#### Aim of the exercise
Though the entries hold pictures, only their text should be duplicated, exactly and in full.

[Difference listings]
----
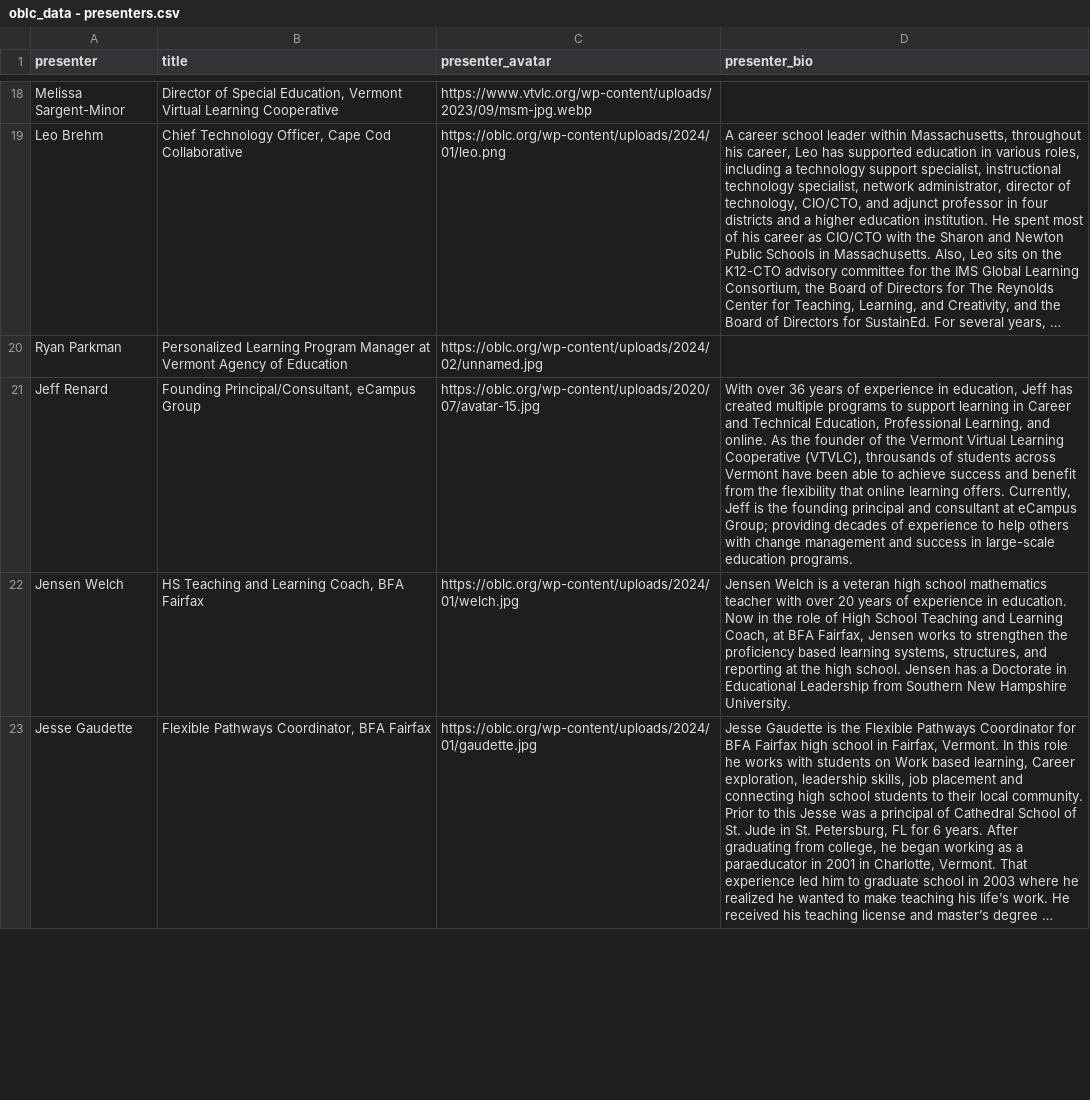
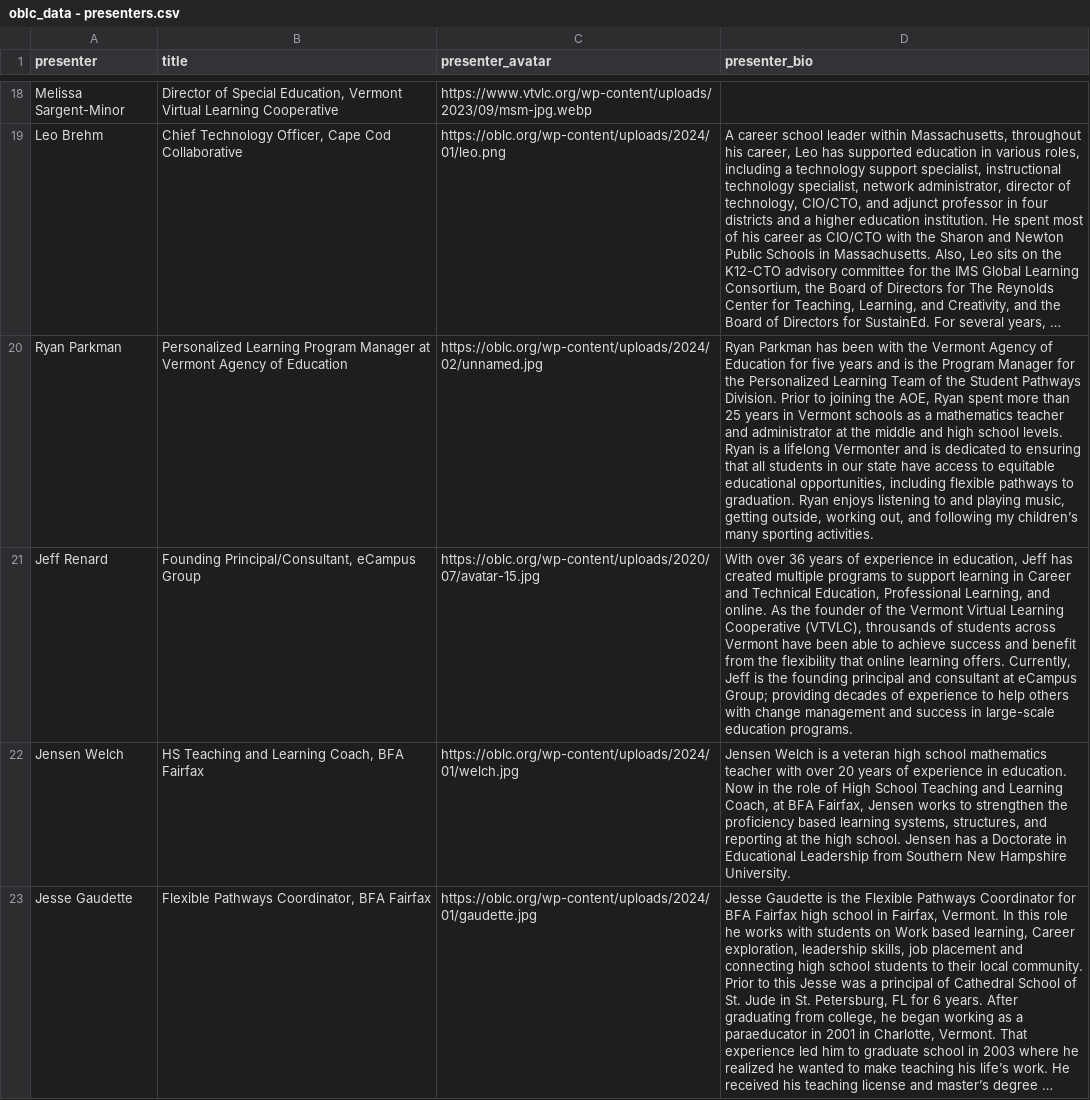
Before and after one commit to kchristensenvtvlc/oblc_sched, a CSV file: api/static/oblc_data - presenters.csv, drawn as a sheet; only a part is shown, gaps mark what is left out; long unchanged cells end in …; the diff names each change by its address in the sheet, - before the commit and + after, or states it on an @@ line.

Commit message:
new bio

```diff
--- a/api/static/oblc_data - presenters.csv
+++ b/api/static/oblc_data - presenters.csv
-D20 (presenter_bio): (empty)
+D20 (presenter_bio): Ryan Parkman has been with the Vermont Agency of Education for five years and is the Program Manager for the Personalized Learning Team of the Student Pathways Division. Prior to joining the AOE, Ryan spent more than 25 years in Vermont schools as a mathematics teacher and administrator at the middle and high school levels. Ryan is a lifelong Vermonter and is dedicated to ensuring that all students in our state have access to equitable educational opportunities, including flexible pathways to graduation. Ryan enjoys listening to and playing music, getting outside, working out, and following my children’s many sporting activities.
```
----
#### Result
Before and after one commit to kchristensenvtvlc/oblc_sched, a CSV file: api/static/oblc_data - presenters.csv, drawn as a sheet; only a part is shown, gaps mark what is left out; long unchanged cells end in …; the diff names each change by its address in the sheet, - before the commit and + after, or states it on an @@ line.

Commit message:
new bio

```diff
--- a/api/static/oblc_data - presenters.csv
+++ b/api/static/oblc_data - presenters.csv
-D20 (presenter_bio): (empty)
+D20 (presenter_bio): Ryan Parkman has been with the Vermont Agency of Education for five years and is the Program Manager for the Personalized Learning Team of the Student Pathways Division. Prior to joining the AOE, Ryan spent more than 25 years in Vermont schools as a mathematics teacher and administrator at the middle and high school levels. Ryan is a lifelong Vermonter and is dedicated to ensuring that all students in our state have access to equitable educational opportunities, including flexible pathways to graduation. Ryan enjoys listening to and playing music, getting outside, working out, and following my children’s many sporting activities.
```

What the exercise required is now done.